2. If you have no one on the bench who plays the position, (except for outfielders) you can designate anyone on the team to play the position. The fielding rating is the absolute worst (5,-5, e88) on the fielding chart. For outfielders, refer to the advanced instructions.

3. Players may be injured only once during a season, except that a temporary injury does not count toward the one injury rule. Each manager is responsible for marking an injury somewhere on the player's card. A player without such a marking will be presumed injurable. There are no injuries to pitchers or post season injuries.

4. Plate appearances (ab + bb)    Maximum games injured
                  450+                                       2
               400-449                                     4
               350-399                                     6
               300-349                                     8
               250-299                                   15
               < 250                                       20

E. Players With 2 Cards

A manager may choose which card to use, and may even use both cards, one at a time (one card must be completely used up before using another). The card is subject to the normal SOMBILLA limitations. Care should be taken to not use the wrong card by keeping the 25-man playing roster separate from the taxi-squad.

Post season.  The second card used in the regular season is the post-season card.  
However if you use up this card of the two-carded player, you could finish the series with the card from the other league (but not the combined card for guys with 3 cards). If the player ended his first post-season card with a double or triple play and that play used up outs beyond his first card’s limits, those outs are counted against the limited outs of the second card.

If a starred starter has multiple cards, the unlimited (starred) card for post-season purposes is only the card with the most innings pitched  (e.g., one card has 75 innings, one has 130 innings and one 205 innings, you can use only the 205 inninged card as a starred starter in the post-season).  Also, if you used the two lesser-inninged cards during the regular season, you cannot then switch to using the starred max-inninged card in the post-season.

F.  Players with Interleague cards

The manager must decide, before the season begins, whether to use the interleague card all season, or whether to use the two AL/NL cards (and follow our normal two-card usage rules above). Under no circumstances can a manager use all 3 cards. If a pitcher is starred on the IL card, then he's starred on both the AL/NL cards (except for the post-season, see above).  

G.  Pitchers' hitting cards

You can only use a pitcher's hitting card if the pitcher is pitching in the game.  You cannot use a pitcher's hitting card as a pinch-hitter or as a DH. Exceptions:

1. The pitcher can pinch-hit for the DH, as long as the pitcher is in the game.  And then you lose the DH for the rest of the game.

2. You can bat the pitcher's hitting card for a position player as part of a double switch if the pitcher actually comes in to pitch the following inning (he must face at least one batter).

III. Playing Limits

A. Non-pitchers

Players with > 399 plate appearances are unlimited. 

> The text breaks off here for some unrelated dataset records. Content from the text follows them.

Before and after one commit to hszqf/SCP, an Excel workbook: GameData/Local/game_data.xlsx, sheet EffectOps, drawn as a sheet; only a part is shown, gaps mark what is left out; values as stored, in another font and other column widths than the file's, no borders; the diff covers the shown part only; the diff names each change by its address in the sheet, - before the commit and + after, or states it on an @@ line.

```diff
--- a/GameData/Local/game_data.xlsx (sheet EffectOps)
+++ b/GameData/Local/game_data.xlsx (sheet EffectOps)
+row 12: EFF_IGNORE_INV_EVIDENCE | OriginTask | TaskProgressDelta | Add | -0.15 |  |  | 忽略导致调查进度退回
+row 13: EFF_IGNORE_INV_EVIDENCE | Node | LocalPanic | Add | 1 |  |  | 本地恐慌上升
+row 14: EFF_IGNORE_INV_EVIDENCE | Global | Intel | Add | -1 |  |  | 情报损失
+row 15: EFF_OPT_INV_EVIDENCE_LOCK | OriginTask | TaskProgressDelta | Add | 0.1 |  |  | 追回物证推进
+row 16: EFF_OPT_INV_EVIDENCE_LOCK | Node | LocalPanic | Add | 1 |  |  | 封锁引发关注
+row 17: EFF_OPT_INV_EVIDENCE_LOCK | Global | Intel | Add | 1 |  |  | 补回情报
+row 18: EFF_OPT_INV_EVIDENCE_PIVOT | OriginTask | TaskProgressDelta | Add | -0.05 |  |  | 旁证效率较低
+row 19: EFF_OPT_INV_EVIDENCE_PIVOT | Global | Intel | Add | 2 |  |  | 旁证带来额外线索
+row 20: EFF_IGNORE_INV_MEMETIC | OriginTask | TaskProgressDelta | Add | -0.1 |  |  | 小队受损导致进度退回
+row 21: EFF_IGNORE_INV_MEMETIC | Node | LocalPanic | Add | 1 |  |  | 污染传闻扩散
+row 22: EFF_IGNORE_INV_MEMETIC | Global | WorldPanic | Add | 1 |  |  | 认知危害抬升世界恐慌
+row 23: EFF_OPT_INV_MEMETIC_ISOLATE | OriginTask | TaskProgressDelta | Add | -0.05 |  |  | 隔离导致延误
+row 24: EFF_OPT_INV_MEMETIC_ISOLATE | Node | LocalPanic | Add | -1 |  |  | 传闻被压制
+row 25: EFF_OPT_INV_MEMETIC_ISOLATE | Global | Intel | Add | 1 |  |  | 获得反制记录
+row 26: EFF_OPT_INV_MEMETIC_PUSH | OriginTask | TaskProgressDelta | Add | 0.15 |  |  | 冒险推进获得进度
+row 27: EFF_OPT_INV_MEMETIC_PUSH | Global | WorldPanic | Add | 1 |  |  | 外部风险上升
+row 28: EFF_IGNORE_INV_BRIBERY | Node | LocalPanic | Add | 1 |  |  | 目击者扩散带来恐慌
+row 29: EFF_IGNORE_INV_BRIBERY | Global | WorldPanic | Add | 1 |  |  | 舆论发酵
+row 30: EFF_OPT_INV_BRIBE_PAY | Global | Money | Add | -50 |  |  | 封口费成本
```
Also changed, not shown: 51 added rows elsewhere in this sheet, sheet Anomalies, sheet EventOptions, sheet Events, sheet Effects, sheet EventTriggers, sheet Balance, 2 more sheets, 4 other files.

A used up player must be removed before his next at bat if a substitute is available.  Used up players who must bat get an automatic popout.  A used up player on the bench may be used as a defensive replacement or pinch-runner only if it is possible to replace him before his next at bat.

B. Starred starters (30 starts and 200 innings)

limited to 50% of the innings on their card and may start every 4th game. They can also start more frequently if they are knocked out.
Innings Pitched                 Games Rest Between Starts
1/3 - 1                                             1
1 1/3 - 2                                          2
2 1/3 +                                            3

C. Unstarred starters

limited to 42% of the innings on their card and may start every 5th game. They may also start every 4th game if they pitch no more than 5 innings in a start, and, like starred starters, can start more frequently than that if knocked out.
Innings Pitched               Games Rest Between Starts
1/3 - 1                                            1
1 1/3 - 2                                         2
2 1/3 - 5                                         3
5 1/3 +                                            4

D. Relievers

limited to 42% of the innings on their card. No reliever can pitch more than 2 consecutive games or he comes in tired. Also, note that a reliever is automatically tired after reaching his tired factor plus 2 innings (6 outs).

E. Starter-relievers

1. May not switch from starter to reliever or vice-versa without the appropriate rest between games as determined above in C, that is, 1 game rest for 1/3-1 inns, 2 games rest for 1 1/3-2 inns, 3 games rest for 2 1/3-5 innings. Starter-relievers can relieve for only up to 42% of 150 innings. Any left over innings may be used for starting. For example, suppose a starter-reliever has 180 innings. He can relieve for only 63 innings (.42 x 150). The remaining 12 1/3 innings (.42 x 180 - 63) can be used in a starting role.

2. Pitchers who switch from relief to a starter role (both regular season and post-season) can do so at the latest eligible date based on all relief appearances within 5 days of their proposed start. Games pitched in relief do not count as a rest day.

Example: Assume it is the post-season with a day of rest after game 2 and a starter/reliever is used for 3 innings of relief in game 1 (triggering 3 days of rest before he is eligible to start – i.e. game 4). The same pitcher is then used for 1 inning in relief in game 2. Because the pitcher relieved Game 2, he is now not eligible to start till Game 5 – because Game 2 no longer counts toward his required three days of rest.   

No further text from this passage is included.